======== Available data ========
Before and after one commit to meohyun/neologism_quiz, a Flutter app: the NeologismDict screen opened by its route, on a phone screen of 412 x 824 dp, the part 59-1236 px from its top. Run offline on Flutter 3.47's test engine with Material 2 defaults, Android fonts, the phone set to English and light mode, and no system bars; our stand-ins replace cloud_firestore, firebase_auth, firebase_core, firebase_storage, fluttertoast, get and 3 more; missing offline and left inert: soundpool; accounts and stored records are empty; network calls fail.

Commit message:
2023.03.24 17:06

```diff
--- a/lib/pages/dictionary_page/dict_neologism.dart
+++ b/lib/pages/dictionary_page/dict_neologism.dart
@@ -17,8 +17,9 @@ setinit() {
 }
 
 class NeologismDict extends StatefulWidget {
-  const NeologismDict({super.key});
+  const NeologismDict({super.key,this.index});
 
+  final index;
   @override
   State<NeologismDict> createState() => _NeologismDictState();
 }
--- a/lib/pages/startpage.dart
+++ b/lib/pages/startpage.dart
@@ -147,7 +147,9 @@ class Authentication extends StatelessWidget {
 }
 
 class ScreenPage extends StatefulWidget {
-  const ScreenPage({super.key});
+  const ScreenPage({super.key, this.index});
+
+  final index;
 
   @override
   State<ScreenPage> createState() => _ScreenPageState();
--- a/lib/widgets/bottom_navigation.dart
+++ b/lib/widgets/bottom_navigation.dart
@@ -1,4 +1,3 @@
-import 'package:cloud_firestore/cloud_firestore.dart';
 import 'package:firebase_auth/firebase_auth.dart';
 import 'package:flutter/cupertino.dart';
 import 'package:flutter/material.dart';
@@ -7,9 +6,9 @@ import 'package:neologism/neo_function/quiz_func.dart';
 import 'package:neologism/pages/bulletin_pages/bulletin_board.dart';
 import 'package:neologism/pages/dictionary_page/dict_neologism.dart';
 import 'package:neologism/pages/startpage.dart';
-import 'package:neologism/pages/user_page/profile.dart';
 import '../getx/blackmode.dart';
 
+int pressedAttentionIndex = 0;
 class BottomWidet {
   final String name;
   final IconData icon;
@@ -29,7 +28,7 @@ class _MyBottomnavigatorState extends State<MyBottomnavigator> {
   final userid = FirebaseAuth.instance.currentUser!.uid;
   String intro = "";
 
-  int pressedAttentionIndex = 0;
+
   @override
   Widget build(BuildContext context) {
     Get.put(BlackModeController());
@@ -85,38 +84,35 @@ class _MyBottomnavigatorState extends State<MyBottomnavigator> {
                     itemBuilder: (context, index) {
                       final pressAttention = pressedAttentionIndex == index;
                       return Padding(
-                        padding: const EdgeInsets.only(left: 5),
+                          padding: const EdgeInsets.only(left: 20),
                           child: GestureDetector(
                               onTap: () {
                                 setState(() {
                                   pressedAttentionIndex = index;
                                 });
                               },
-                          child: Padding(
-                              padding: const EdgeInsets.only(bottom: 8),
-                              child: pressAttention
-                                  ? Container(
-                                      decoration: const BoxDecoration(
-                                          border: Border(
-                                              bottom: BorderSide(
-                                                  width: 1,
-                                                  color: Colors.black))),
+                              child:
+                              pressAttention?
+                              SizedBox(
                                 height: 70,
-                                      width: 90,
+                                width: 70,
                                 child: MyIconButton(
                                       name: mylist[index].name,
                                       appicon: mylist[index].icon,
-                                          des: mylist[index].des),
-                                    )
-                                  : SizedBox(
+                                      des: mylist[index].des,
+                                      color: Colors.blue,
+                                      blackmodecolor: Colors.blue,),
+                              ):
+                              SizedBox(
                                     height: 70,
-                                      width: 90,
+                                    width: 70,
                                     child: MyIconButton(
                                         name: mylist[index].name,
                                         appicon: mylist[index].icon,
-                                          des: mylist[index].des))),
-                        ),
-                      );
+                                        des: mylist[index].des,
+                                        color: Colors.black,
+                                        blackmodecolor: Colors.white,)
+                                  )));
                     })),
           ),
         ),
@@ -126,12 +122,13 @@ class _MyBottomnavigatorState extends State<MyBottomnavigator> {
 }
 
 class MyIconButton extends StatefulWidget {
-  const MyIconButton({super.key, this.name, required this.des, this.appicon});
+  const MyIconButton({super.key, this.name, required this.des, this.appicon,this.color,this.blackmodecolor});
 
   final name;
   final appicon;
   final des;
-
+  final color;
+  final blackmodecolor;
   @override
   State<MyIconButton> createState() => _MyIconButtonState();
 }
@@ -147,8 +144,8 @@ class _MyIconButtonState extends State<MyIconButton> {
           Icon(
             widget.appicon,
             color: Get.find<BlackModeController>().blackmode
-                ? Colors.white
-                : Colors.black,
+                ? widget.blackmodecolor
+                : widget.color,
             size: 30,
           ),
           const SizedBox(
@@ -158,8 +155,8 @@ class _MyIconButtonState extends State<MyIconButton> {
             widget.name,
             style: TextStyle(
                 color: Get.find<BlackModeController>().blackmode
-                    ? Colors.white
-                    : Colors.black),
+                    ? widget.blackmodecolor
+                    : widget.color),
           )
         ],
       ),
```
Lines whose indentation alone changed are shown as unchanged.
========
======== Available data ========
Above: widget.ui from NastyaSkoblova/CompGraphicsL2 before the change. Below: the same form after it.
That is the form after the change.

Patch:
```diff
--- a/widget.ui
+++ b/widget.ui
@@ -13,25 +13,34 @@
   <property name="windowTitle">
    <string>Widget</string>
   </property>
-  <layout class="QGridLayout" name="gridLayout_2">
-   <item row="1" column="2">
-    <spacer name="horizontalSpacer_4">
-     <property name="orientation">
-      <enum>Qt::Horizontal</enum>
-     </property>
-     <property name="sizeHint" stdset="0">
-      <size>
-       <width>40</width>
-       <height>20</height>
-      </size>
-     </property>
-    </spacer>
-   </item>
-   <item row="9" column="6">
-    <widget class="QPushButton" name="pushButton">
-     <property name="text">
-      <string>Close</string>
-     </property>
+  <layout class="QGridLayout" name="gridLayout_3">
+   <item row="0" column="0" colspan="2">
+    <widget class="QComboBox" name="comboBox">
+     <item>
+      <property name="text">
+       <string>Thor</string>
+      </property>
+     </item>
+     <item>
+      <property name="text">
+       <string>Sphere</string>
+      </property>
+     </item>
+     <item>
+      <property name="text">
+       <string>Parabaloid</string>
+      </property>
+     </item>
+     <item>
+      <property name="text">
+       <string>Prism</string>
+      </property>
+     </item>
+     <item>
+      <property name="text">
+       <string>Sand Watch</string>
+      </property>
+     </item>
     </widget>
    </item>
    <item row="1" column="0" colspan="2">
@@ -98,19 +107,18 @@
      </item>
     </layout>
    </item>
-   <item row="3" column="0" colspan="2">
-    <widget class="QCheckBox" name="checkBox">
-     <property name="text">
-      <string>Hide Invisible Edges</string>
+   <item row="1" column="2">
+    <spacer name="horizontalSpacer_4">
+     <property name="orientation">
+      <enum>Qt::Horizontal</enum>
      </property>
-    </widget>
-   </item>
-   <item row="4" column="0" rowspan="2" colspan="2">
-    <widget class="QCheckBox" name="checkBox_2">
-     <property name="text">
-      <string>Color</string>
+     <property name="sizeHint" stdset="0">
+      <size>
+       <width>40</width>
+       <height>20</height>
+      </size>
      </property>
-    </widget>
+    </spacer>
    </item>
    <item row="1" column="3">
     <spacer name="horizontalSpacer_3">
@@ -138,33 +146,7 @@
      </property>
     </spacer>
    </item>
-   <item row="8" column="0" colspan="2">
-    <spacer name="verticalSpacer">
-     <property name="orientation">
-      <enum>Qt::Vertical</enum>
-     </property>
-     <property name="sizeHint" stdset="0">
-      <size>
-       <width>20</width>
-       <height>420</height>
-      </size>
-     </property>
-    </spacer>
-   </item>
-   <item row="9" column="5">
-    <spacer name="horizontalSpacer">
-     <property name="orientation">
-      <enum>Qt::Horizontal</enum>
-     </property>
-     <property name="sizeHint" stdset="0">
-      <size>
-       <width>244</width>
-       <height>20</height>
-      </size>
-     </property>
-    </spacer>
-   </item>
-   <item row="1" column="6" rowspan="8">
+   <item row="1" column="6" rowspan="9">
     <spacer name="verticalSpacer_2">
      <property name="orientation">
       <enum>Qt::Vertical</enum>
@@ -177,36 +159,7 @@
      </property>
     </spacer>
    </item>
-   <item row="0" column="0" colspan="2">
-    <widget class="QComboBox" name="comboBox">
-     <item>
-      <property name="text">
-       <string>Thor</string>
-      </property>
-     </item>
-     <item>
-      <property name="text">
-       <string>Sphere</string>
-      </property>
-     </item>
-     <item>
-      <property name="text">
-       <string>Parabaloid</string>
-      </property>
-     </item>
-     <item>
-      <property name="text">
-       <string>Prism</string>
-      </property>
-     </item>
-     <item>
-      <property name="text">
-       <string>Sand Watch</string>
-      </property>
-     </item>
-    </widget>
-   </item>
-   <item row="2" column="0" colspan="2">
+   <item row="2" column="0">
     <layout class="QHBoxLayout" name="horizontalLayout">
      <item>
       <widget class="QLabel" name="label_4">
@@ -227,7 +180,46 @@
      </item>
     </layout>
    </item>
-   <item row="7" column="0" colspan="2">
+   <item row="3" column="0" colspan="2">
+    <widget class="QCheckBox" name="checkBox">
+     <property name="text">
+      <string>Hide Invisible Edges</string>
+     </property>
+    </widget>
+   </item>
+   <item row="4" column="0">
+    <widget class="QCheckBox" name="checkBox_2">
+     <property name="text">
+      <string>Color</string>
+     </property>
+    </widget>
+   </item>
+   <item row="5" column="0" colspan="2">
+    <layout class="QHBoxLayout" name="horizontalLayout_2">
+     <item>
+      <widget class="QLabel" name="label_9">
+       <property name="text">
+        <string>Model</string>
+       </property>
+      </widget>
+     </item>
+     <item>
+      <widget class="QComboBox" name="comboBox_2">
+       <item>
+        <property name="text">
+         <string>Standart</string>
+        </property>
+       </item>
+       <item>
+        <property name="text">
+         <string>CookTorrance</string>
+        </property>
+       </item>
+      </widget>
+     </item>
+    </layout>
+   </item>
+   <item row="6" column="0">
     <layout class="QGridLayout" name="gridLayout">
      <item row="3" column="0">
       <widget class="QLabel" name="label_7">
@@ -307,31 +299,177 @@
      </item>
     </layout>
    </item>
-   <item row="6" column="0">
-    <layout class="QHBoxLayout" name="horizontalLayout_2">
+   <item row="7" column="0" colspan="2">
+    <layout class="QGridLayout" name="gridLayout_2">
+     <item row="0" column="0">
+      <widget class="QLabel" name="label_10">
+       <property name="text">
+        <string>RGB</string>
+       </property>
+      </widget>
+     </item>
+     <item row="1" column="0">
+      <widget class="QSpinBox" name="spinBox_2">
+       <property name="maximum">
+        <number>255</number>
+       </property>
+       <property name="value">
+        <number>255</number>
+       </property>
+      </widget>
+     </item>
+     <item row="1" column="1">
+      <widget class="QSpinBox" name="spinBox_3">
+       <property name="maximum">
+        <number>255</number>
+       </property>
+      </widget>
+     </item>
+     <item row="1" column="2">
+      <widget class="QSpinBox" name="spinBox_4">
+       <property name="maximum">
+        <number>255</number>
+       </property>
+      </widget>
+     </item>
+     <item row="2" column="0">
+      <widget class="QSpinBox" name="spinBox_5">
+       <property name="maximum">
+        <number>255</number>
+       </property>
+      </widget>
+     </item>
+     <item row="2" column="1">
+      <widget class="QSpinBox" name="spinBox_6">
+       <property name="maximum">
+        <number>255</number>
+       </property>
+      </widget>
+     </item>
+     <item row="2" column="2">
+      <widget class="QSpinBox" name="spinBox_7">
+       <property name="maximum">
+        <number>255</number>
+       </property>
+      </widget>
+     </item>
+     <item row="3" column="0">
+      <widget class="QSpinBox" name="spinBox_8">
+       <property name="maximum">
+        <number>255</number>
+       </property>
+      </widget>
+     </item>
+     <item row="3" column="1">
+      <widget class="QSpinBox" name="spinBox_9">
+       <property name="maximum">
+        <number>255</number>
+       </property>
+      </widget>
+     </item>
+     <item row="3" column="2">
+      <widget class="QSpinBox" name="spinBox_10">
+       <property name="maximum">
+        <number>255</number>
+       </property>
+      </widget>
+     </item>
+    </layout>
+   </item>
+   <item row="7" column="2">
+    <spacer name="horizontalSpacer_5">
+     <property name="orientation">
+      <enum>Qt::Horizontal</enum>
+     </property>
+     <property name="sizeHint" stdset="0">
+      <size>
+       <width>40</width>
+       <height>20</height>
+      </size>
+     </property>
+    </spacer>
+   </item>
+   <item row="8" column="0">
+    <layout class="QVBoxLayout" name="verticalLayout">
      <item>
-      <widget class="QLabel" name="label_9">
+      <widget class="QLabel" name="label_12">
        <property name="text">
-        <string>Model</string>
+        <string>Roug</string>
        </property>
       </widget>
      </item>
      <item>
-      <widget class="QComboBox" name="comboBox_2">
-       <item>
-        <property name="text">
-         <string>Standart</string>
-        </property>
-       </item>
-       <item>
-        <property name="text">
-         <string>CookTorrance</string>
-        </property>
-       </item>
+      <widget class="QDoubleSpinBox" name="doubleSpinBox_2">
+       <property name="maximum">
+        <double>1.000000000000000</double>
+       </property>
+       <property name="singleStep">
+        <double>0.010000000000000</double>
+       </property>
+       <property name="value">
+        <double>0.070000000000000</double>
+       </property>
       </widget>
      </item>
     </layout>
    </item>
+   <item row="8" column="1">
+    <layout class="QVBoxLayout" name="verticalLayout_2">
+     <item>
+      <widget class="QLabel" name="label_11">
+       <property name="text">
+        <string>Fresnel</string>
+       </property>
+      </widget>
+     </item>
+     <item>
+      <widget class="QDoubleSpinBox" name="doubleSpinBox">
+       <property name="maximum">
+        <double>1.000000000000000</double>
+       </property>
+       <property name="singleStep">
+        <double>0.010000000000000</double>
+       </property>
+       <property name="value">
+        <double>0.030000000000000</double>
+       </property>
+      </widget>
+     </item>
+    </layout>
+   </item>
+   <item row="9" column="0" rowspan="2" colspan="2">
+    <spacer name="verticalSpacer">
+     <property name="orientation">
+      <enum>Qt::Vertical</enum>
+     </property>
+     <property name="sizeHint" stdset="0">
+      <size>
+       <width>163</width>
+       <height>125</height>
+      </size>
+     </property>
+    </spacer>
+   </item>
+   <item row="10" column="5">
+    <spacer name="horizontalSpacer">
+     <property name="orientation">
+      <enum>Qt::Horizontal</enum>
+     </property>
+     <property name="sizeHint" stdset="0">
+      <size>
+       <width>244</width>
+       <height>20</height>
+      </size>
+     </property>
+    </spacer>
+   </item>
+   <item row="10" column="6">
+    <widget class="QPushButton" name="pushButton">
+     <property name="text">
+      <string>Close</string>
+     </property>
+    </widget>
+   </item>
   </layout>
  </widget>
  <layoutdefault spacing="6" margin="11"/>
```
========
● **Directions**:
Lines with the string "pressedAttentionIndex": pick each one out of the material and return it.

● **Exercise answer**:
+int pressedAttentionIndex = 0;
-  int pressedAttentionIndex = 0;
                       final pressAttention = pressedAttentionIndex == index;
                                   pressedAttentionIndex = index;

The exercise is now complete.